The sad demise of Ben Zion Shenker has left a void which cannot be filled in the world of Jewish spirituality.
Our nation has been able to slowly begin to recover from the trauma of the Holocaust partly because of the revival and proliferation of Chassidic music. Ben Zion was the pioneer of this revival and the first to issue a recording of such music. It was exactly sixty years ago that the first phonograph record of Chassidic melodies was released at his initiative, and it was then that the Jewish world was introduced to his mellifluous and inspiring voice, a voice that has become familiar to all of us. In that record, he began the process of preserving the repertoire of the music of the Modzitzer Chassidic dynasty, a national treasure that would have been lost were it not for Ben Zion. That record was soon followed by recordings of the music of other Chassidic groups, and of course the music of Shlomo Carlebach, who considered Ben Zion one of his mentors.

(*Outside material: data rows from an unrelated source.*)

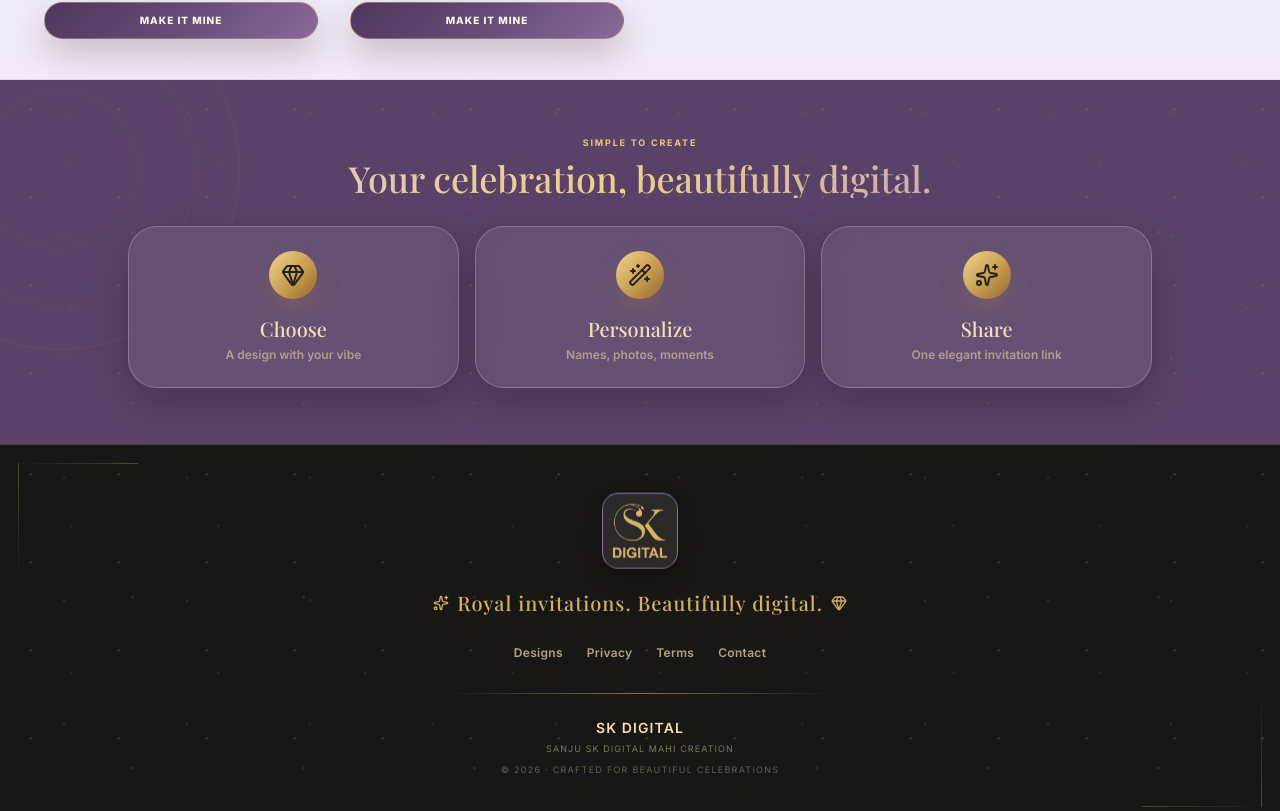
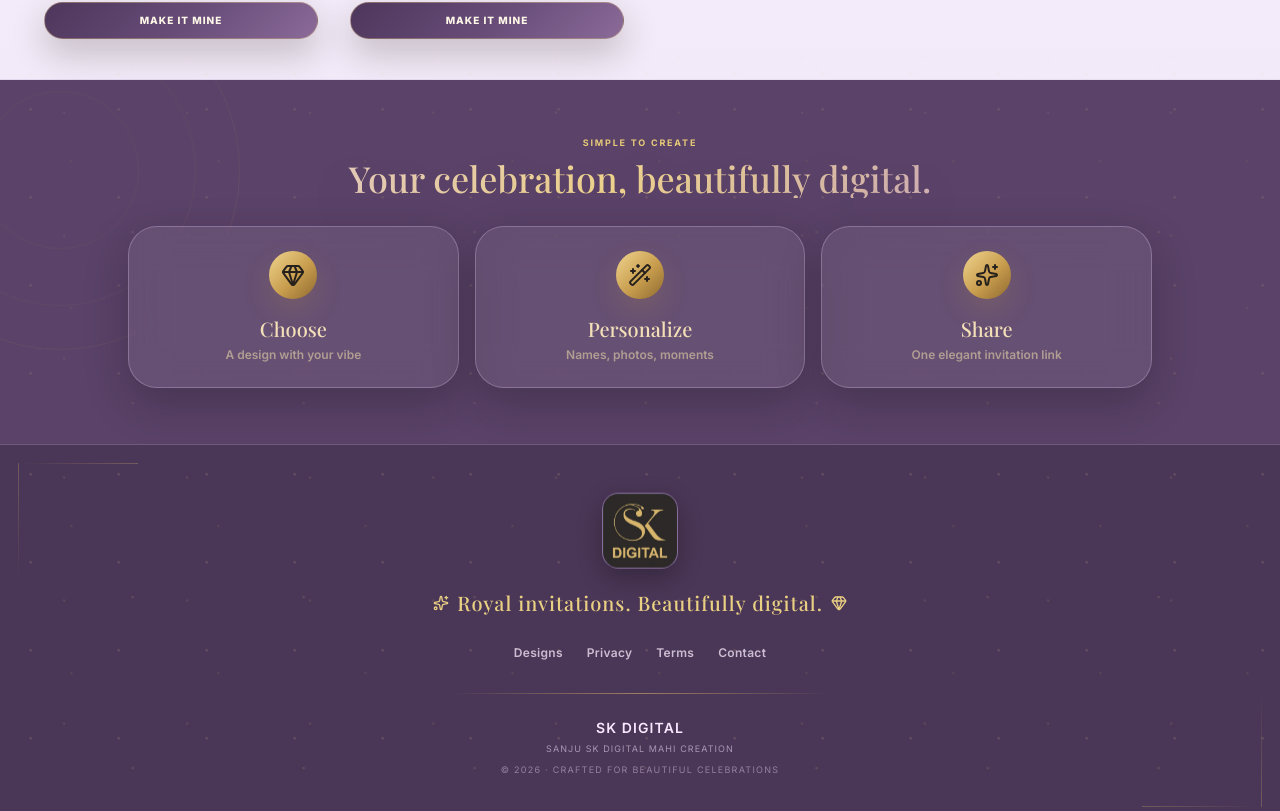
Before and after one commit to mesanjusk/Einvite-, a Next.js app: page / in a window 1280 px wide. Shown: the part 2243-3054 px from the top of the page. Built offline with nearby package versions, Linux system fonts and the light colour scheme; no server answers.

Commit message:
Finish lavender wedding styling in site-footer.tsx

```diff
--- a/src/components/marketing/site-footer.tsx
+++ b/src/components/marketing/site-footer.tsx
@@ -7,7 +7,7 @@ import { LEGAL_BRAND_NAME } from "@/config/legal";
 
 export function SiteFooter() {
   return (
-    <footer className="royal-footer relative overflow-hidden border-t border-[#c9a35b]/25 bg-[#181715] px-6 py-12 text-center text-[#f6ecd6]">
+    <footer className="royal-footer relative overflow-hidden border-t border-[#c8b0d8]/30 bg-[#4a3656] px-6 py-12 text-center text-[#faf2ff]">
       <div className="royal-corner royal-corner-tl" />
       <div className="royal-corner royal-corner-br" />
       <div className="royal-dust pointer-events-none absolute inset-0 opacity-45" />
@@ -17,28 +17,28 @@ export function SiteFooter() {
           <SiteLogo size="lg" />
         </div>
 
-        <div className="mt-5 flex items-center justify-center gap-2 text-[#d4af66]">
+        <div className="mt-5 flex items-center justify-center gap-2 text-[#ead083]">
           <Sparkles className="size-4" />
           <span className="font-display text-xl tracking-[0.05em]">{SITE_TAGLINE}</span>
           <Gem className="size-4" />
         </div>
 
-        <nav className="mt-7 flex flex-wrap items-center justify-center gap-x-6 gap-y-2 text-xs font-semibold tracking-wide text-[#d8c6a4]/80">
-          <Link href="/themes" className="transition hover:text-[#f3d58f]">Designs</Link>
-          <Link href="/privacy" className="transition hover:text-[#f3d58f]">Privacy</Link>
-          <Link href="/terms" className="transition hover:text-[#f3d58f]">Terms</Link>
-          <Link href="/contact" className="transition hover:text-[#f3d58f]">Contact</Link>
+        <nav className="mt-7 flex flex-wrap items-center justify-center gap-x-6 gap-y-2 text-xs font-semibold tracking-wide text-[#e5d8ea]/84">
+          <Link href="/themes" className="transition hover:text-[#ffe9a9]">Designs</Link>
+          <Link href="/privacy" className="transition hover:text-[#ffe9a9]">Privacy</Link>
+          <Link href="/terms" className="transition hover:text-[#ffe9a9]">Terms</Link>
+          <Link href="/contact" className="transition hover:text-[#ffe9a9]">Contact</Link>
         </nav>
 
         <div className="royal-divider mx-auto mt-8 max-w-sm" />
 
-        <p className="mt-6 text-sm font-semibold tracking-[0.08em] text-[#f5dfb1] uppercase">
+        <p className="mt-6 text-sm font-semibold tracking-[0.08em] text-[#f8e7ff] uppercase">
           {SITE_NAME}
         </p>
-        <p className="mt-1 text-[9px] tracking-[0.12em] text-[#bba982]/65 uppercase">
+        <p className="mt-1 text-[9px] tracking-[0.12em] text-[#d6c4df]/68 uppercase">
           {LEGAL_BRAND_NAME}
         </p>
-        <p className="mt-2 text-[9px] tracking-[0.14em] text-[#a99878]/55 uppercase">
+        <p className="mt-2 text-[9px] tracking-[0.14em] text-[#c8b7d1]/58 uppercase">
           © {new Date().getFullYear()} · crafted for beautiful celebrations
         </p>
       </div>
```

Ben Zion Shenker himself composed over a thousand of his own niggunim, including such universally popular songs as his Mizmor L’Dovid, Aishes Chayil, and Yasis Alayich. He released a new CD just weeks ago and planned to release another one shortly. He was nearly 92 years old at the time of his passing, yet he composed several new melodies in honor of the most recent Yamim Noraim, and conducted the Neilah service this past Yom Kippur.
I had a close personal relationship with Ben Zion Shenker, who typically insisted that he be referred to as Ben Zion and not as Rabbi Shenker, although he had semichah and was a talmid chacham in his own right. I was privileged to daven at the Modzitzer shtiebel with him for many years and kept up a lifelong friendship with regular monthly phone calls for many decades. From time to time, he would send me informal recordings of his melodies and shared with me his vast knowledge of the history of the Modzitzer Chassidic leaders, their followers, and their huge treasure of Torah and neginah.
The Modzitzer Rebbeim, including the current Rebbe, R’ Chaim Shaul Taub of Bnai Brak Israel, were all gifted composers. But they encouraged their followers to compose niggunim of their own, and many did. Ben Zion long ago joined the list of such followers. Moreover, he undoubtedly heads that list because of his own creative contributions, and it is to him that Modzitzer music owes its very survival and its current growing popularity.
Personally, I cannot confine my words about him to his music alone. He was able to unfailingly attach his melodies to appropriate texts, displaying an uncanny ability to interpret those texts and instill in them new spiritual significance. He was humble and indeed self-effacing. He sensitively shared in the semachos of his friends and family, composing new tunes in honor of numerous weddings. In fact, he composed an unforgettable new melody in honor of my own marriage to Chavi, a granddaughter of the second Modzitzer Rebbe, R’ Shaul Taub, to whom he was especially attached.
With his passing, I lost a friend. The world lost a connection to the unique spiritual depth of Jewish music that he created and preserved. Thankfully, the world can retain some of that connection through his many recordings. But I have lost a friend, irrevocably.
May his memory be a blessing.
The words of this author reflect his/her own opinions and do not necessarily represent the official position of the Orthodox Union.